Anti-fracking campaigners who exercise their democratic right to protest are heroes
What does a “domestic extremist” look like? Someone wearing a red baseball cap emblazoned with slogans claiming to make their country “great again”? A far-right thug who uses the threat of violence in an attempt to intimidate anyone who looks different from them? Or members of a community peacefully waving home-made placards, campaigning to protect themselves from pollution?
It’s far from a term of endearment and I doubt that many people would welcome being labelled as a “domestic extremist”, whether they fit the descriptions above or not. Yet that’s what Police Scotland sees me and other Green activists to be.
As reported in the Sunday National and the Ferret, Police Scotland has been trying to infiltrate communities near the Ineos petrochemical plant at Grangemouth and disrupt other campaigns. This is described in both their local and national planning documents, lumping peaceful protesters into the same category that includes the far-right threat posed by banned neo-Nazi groups such as Scottish Dawn and National Action.
Recent years have seen revelations of past police actions targeting campaigners, but it’s clear now that Police Scotland is continuing to treat so-called “Extreme Left Wing activity” in the same way as those kinds of far-right threats. So to be clear, if you have been involved in “protests around shale oil and gas extraction and unconventional oil and gas extraction” then the police are calling you a “domestic extremist”.
Greens have been consistent in the cross-party fight against fracking in Scotland, but that case has also been made by members of the SNP and even people who are now government ministers. So that means members and supporters of the Greens, Labour, the SNP and members of other parties and none have been given this insulting and ludicrous label. People who have been peacefully protesting for their own communities not to be put in danger by fracking tycoons have also been dubbed extremists.
Let me say unequivocally, anti-fracking campaigners who exercise their democratic right to protest are heroes, no matter what Police Scotland thinks of them.
Issues of justice are devolved and ministers in Scotland are responsible for overseeing policing in our country. All this begs the question of when ministers, including the First Minister, knew that Police Scotland tarred our activists with such a disgusting slur.
I asked Nicola Sturgeon about this yesterday at Holyrood and the issue was dismissed as an “operational” issue. It’s not. It’s a political question about the relationship between police and citizens in this country. The Government should clarify when they became aware of this and what actions they are going to take to challenge Police Scotland’s attitude.

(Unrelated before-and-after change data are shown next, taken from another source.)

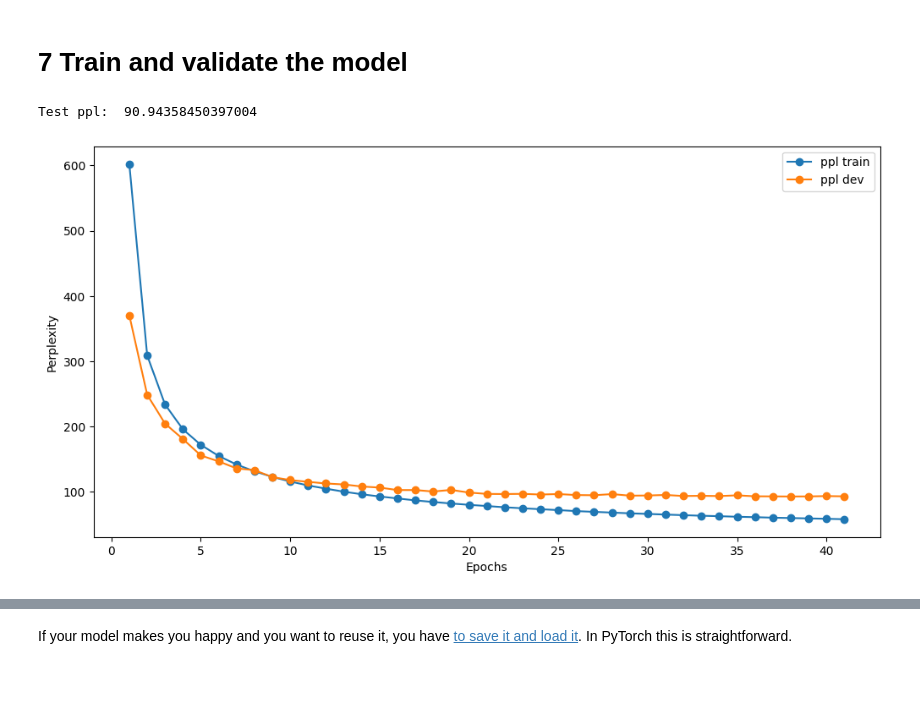
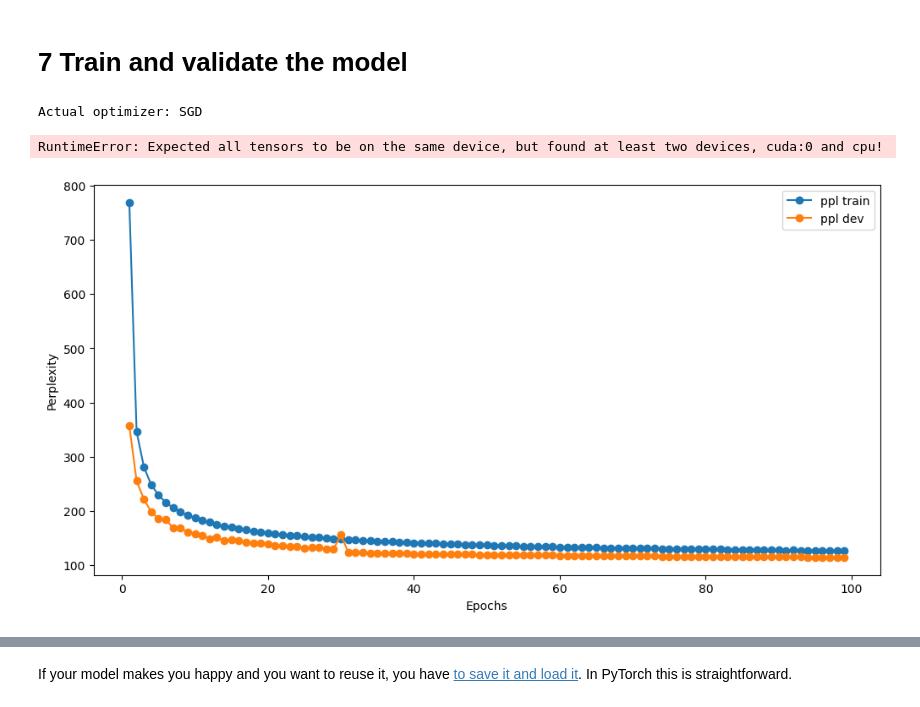
Before and after one commit to bolognapietro/NaturalLanguageUnderstanding_Assignments, a Jupyter notebook: notebook/assignment_1.2.ipynb, the cells around one changed output, grey strips where cells are left out. Cells and saved outputs as stored; diff of their text form; code cells hidden in the pictures; blank space fills up the shorter version.

```diff
--- a/notebook/assignment_1.2.ipynb
+++ b/notebook/assignment_1.2.ipynb
@@ -341,14 +365,14 @@ class LSTM_RNN_DROP(nn.Module):
         # Token ids to vectors, we will better see this in the next lab
         self.embedding = nn.Embedding(output_size, emb_size, padding_idx=pad_index)
         # Add one dropout layer after the embedding layer
-        self.emb_dropout = VariationalDropout()
+        self.emb_dropout = VariationalDropout(0.8)
 
         # Pytorch's RNN layer: https://pytorch.org/docs/stable/generated/torch.nn.RNN.html
         self.lstm = nn.LSTM(emb_size, hidden_size, n_layers, bidirectional=False, batch_first=True)
         self.pad_token = pad_index
 
         # Add one dropout layer before the last linear layer
-        self.out_dropout = VariationalDropout()
+        self.out_dropout = VariationalDropout(0.5)
 
         # Linear layer to project the hidden layer to our output space
         self.output = nn.Linear(hidden_size, output_size)
@@ -357,10 +381,12 @@ class LSTM_RNN_DROP(nn.Module):
 
     def forward(self, input_sequence):
         emb = self.embedding(input_sequence)
-        drop1 = self.emb_dropout(emb)
-        lstm_out, _  = self.lstm(drop1)
-        drop2 = self.out_dropout(lstm_out)
-        output = self.output(drop2).permute(0,2,1)
+        drop_emb = self.emb_dropout(emb)
+
+        lstm_out, _  = self.lstm(drop_emb)
+        drop_lstm = self.out_dropout(lstm_out)
+
+        output = self.output(drop_lstm).permute(0,2,1)
         return output
 # %% [markdown]
 # 6 Data loading
@@ -581,14 +607,14 @@ def init_weights(mat):
 import torch.optim as optim
 # Experiment also with a smaller or bigger model by changing hid and emb sizes
 # A large model tends to overfit
-hid_size = 300
-emb_size = 300
+hid_size = 500
+emb_size = 500
 
 # Don't forget to experiment with a lower training batch size
 # Increasing the back propagation steps can be seen as a regularization step
 
 # With SGD try with an higher learning rate (> 1 for instance)
-lr = 2.5 # This is definitely not good for SGD
+lr = 5 # This is definitely not good for SGD
 clip = 5 # Clip the gradient
 device = 'cuda:0'
 
@@ -597,16 +623,18 @@ vocab_len = len(lang.word2id)
 model = LSTM_RNN_DROP(emb_size, hid_size, vocab_len, pad_index=lang.word2id["<pad>"]).to(device)
 model.apply(init_weights)
 
-optimizer = 'SGD'
-if optimizer == 'SGD':
-    print(f"Actual optimizer: {optimizer}")
+optimizer_name = 'SGD'
+if optimizer_name == 'SGD':
+    print(f"Actual optimizer: {optimizer_name}")
     optimizer = optim.SGD(model.parameters(), lr=lr)
-if optimizer == 'AdamW':
-    print(f"Actual optimizer: {optimizer}")
+if optimizer_name == 'AdamW':
+    print(f"Actual optimizer: {optimizer_name}")
     optimizer = optim.AdamW(model.parameters(), lr=lr)
 
 criterion_train = nn.CrossEntropyLoss(ignore_index=lang.word2id["<pad>"])
 criterion_eval = nn.CrossEntropyLoss(ignore_index=lang.word2id["<pad>"], reduction='sum')
+# %% [output]
+Actual optimizer: SGD
 # %%
 import matplotlib.pyplot as plt
 from tqdm import tqdm
@@ -628,7 +656,7 @@ array_loss_dev = []
 best_val_loss = []
 
 nonmono = 5
-when = 5
+when = 10000
 
 for epoch in pbar:
     ppl_train, loss_train = train_loop(train_loader, optimizer, criterion_train, model, clip)
@@ -659,7 +687,7 @@ for epoch in pbar:
             array_loss_dev.append(loss_dev)
             losses_dev.append(np.asarray(loss_dev).mean())
 
-            if optimizer == 'sgd' and 't0' not in optimizer.param_groups[0] and (len(best_val_loss)>nonmono and loss_dev > min(best_val_loss[:-nonmono])):
+            if optimizer_name == 'SGD' and 't0' not in optimizer.param_groups[0] and (len(best_val_loss)>nonmono and loss_dev > min(best_val_loss[:-nonmono])):
                 print('Switching to ASGD')
                 optimizer = optim.ASGD(model.parameters(), lr=lr, t0=0, lambd=0.)
 
@@ -686,27 +714,27 @@ best_model.to(device)
 final_ppl,  _ = eval_loop(test_loader, criterion_eval, best_model)
 print('Test ppl: ', final_ppl)
 # %% [output]
-Test ppl:  90.94358450397004
+RuntimeError: Expected all tensors to be on the same device, but found at least two devices, cuda:0 and cpu!
 # %%
 import os
 
 fig, ax = plt.subplots(figsize=(12, 6))
 ax.plot(sampled_epochs, array_ppl_train, marker='o', label='ppl train')  # Add marker='o' for points
 ax.plot(sampled_epochs, array_ppl_dev, marker='o', label='ppl dev')  # Add marker='o' for points
 
 ax.set_xlabel('Epochs')  # Set x-axis label
 ax.set_ylabel('Perplexity')  # Set y-axis label
 
 ax.legend()
 
-path_folder = "/home/disi/NLU_assignments/assignment_1/part_2/F_1"
+path_folder = "/home/disi/NLU_assignments/assignment_1/part_2/F_2"
 
 if not os.path.exists(path_folder):
     os.makedirs(path_folder)
 
 plt.savefig(f"{path_folder}/ppl_plot.pdf")
 # %% [output]
-[figure, old version]
+[figure, new version]
 # %%
 fig, ax = plt.subplots(figsize=(12, 6))
 ax.plot(sampled_epochs, array_loss_train, marker='o', label='loss train')  # Add marker='o' for points
```
Also changed, not shown: parts of 2 cells of this notebook, 6 other files.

If individuals, campaign groups and communities cannot peacefully campaign on issues that matter in our society without being treated as “domestic extremists”, the same category used to describe racist and fascist forces, this strikes at the heart of freedoms which are of critical importance in a democratic society.
We’ve known for years that environmental campaigners, along with peace activists and others, have in the past been spied on or infiltrated by police forces in the UK, including in Scotland, but this statement of current practice is shocking.
The Green spokesperson for justice, John Finnie MSP, has already sought answers from the Chief Constable. I’m pleased that the First Minister now intends to raise this issue with him too, but it needs to be made clear that the situation must change.
The section of the Police Scotland annual plan which lumps anti-fracking and animal welfare campaigners in with the far-right states an intention to “explore all opportunities to disrupt and detect their activities”. This cannot be allowed to stand.
Tomorrow I’ll be joining members of my party – as well as people in the SNP, Labour and many others – at Faslane Naval Base to protest the existence of weapons of mass destruction in Scotland; just as people have worked together across party lines to oppose blood sports, environmental destruction, asylum evictions and more.
I’m sure that many individual police officers working at the rally will not want to treat peaceful citizens in the same way as far-right hate-mongers. They know, in spite of what Police Scotland says, that fracking, environmental and peace campaigners are as far removed from “domestic extremism” as it gets.
I’m also sure the First Minister knows that many of her own party members will be there tomorrow, and I hope she will take the action necessary to ensure that Police Scotland rethink their approach and accept that their duty is to protect people’s freedom to peacefully campaign for a better world, not to disrupt us.
We have a right to a guarantee that nobody will be designated by Police Scotland as domestic extremists merely for attending a peaceful rally.